It sounds pretty high tech, so here’s everything you need to know about them:
Patients will have an implant fitted in their retina
They will also be given a pair of special glasses with a camera mounted to them.
That camera will capture light which will in turn send wireless signals to the retina implant.
The electrodes in the implant transform that data into electric pulses which will then relay the info to the brain and help the patients regain some of their sight.
It’s had a glowing review so far
One of the first people to have the implant fitted was 68-year-old Keith Hayman from Lancashire during a trial in Manchester in 2009. He was diagnosed with retinitis pigmentosa in his twenties, which meant he was forced to retire from his job as a butcher in 1981 when he became blind.
But he now has the most wonderful first experiences of being able to see again. He said: “Having spent half my life in darkness, I can now tell when my grandchildren run towards me and make out lights twinkling on Christmas trees.
“When I used to go to the pub, I would be talking to a friend, who might have walked off and I couldn’t tell and kept talking to myself. This doesn’t happen any more because I can tell when they have gone. These little things make all the difference to me.”
So no more one-sided chats in the pub for Keith.
It’ll be paid for by NHS England
The Argus II retinal implant is made by Second Sight and being funded as part of a scheme that assesses treatments that show great promise for the future.
Five of the patients will be treated next year at the Manchester Royal Eye Hospital and the other five will be at Moorfields Eye Hospital in London.
They’ll all then be monitored for a year to see how the implant is improving their lives.
It might not just help these patients
— Uni of Manchester (@OfficialUoM) December 22, 2016
At the moment the bionic eye implant is being tested on patients with a condition called retinitis pigmentosa.

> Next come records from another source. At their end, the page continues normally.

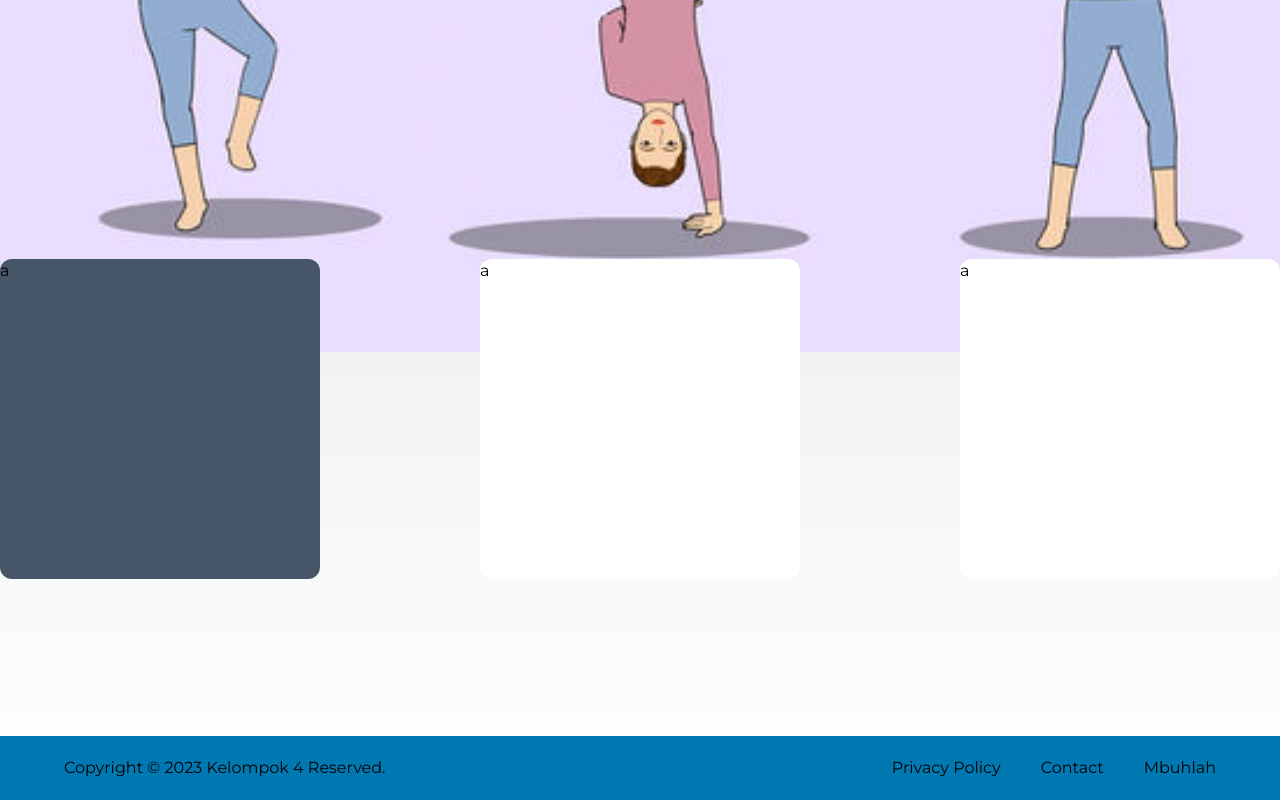
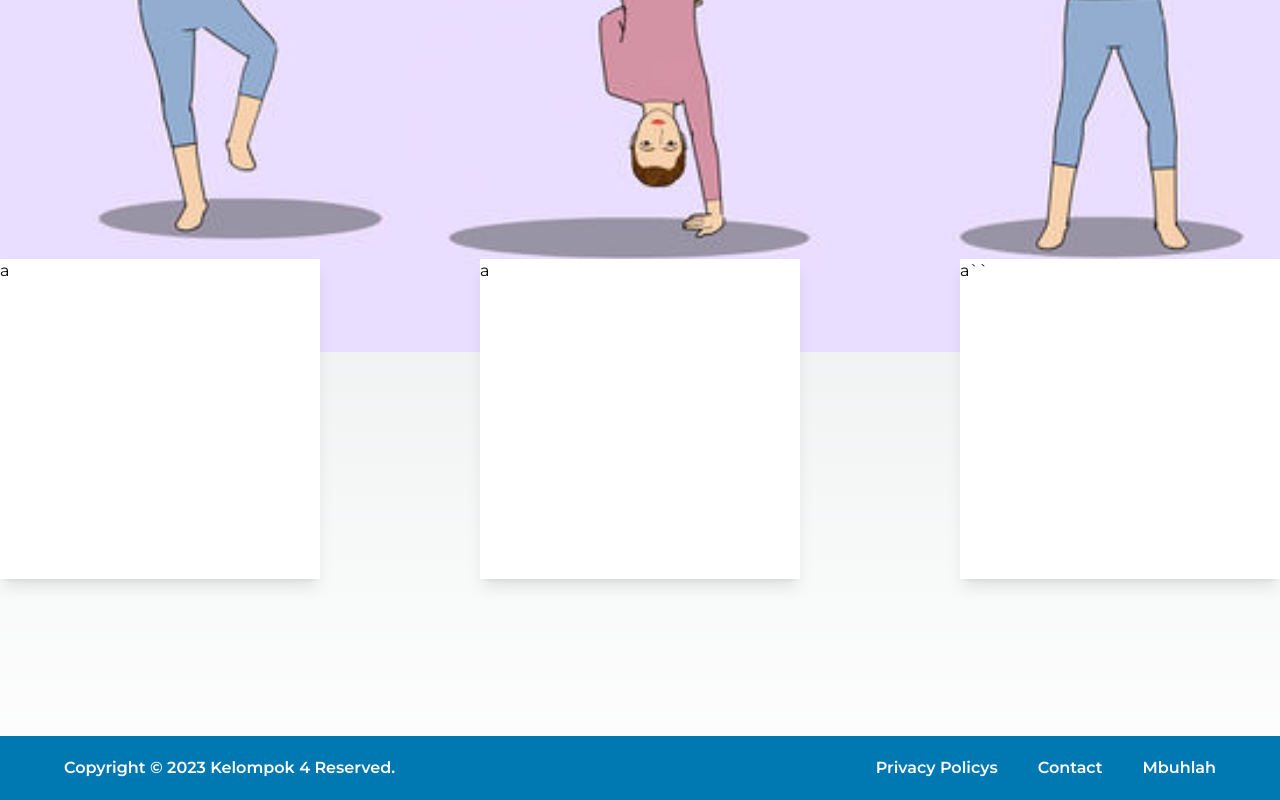
Before and after one commit to Lintangeaa/web-klinik, a Next.js app: page / in a window 1280 px wide. Shown: the part 541-1341 px from the top of the page. Built offline with nearby package versions, Linux system fonts and the light colour scheme.

Commit message:
new change

```diff
--- a/components/Footer.js
+++ b/components/Footer.js
@@ -1,22 +1,21 @@
-import React from 'react'
+import React from "react"
 
 const Footer = () => {
   return (
     <main>
       <div className="py-5 bg-secondary">
-        <div className="flex justify-between max-w-6xl mx-auto">
-          <p className='w-1/2'>Copyright © 2023 Kelompok 4 Reserved.</p>
-          <div className='w-1/2'>
-            <ul className='flex justify-end space-x-10 text-normal'>
-              <li>Privacy Policy</li>
-              <li>Contact</li>
+        <div className="flex justify-between max-w-6xl mx-auto font-semibold text-white">
+          <p className="w-1/2">Copyright © 2023 Kelompok 4 Reserved.</p>
+          <div className="w-1/2">
+            <ul className="flex justify-end space-x-10 text-normal">
+              <li>Privacy Policy</li>s<li>Contact</li>
               <li>Mbuhlah</li>
             </ul>
           </div>
         </div>
       </div>
     </main>
-  );
+  )
 }
 
 export default Footer
--- a/pages/index.js
+++ b/pages/index.js
@@ -1,25 +1,25 @@
-import Image from 'next/image'
-import CarouselHome from '@/components/carousel/CarouselHome'
+import Image from "next/image"
+import CarouselHome from "@/components/carousel/CarouselHome"
 
 export default function Home() {
   return (
     <main className="">
-      <div className='w-full'>
+      <div className="w-full">
         <div className="border-t-4 border-gray-200">
           <CarouselHome />
-          <div className="absolute z-50 w-full max-w-xs top-full bg-slate-600 right-3/4 h-80 rounded-xl">
+          <div className="absolute z-50 w-full max-w-xs top-full bg-white shadow-lg right-3/4 h-80 hover:bg-primary hover:text-white transition ease-in-out delay-150 hover:-translate-y-8 duration-300 ...">
             a
           </div>
-          <div className="absolute z-50 w-full max-w-xs transform -translate-x-1/2 bg-white top-full left-1/2 h-80 rounded-xl">
+          <div className="absolute z-50 w-full max-w-xs transform -translate-x-1/2 bg-white shadow-lg top-full left-1/2 h-80 hover:bg-primary hover:text-white transition ease-in-out delay-150 hover:-translate-y-8 duration-300 ...">
             a
           </div>
-          <div className="absolute z-50 w-full max-w-xs bg-white top-full left-3/4 h-80 rounded-xl">
-            a
+          <div className="absolute z-50 w-full max-w-xs bg-white shadow-lg top-full left-3/4 h-80 hover:bg-primary hover:text-white transition ease-in-out delay-150 hover:-translate-y-8 duration-300 ...">
+            a``
           </div>
         </div>
       </div>
 
       <div className="flex h-96"></div>
     </main>
-  );
+  )
 }
```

But the implant has also been trialled to treat those who suffer from age-related macular degeneration – the most common cause of sight loss in the developed world which affects between 20 and 25 million people worldwide.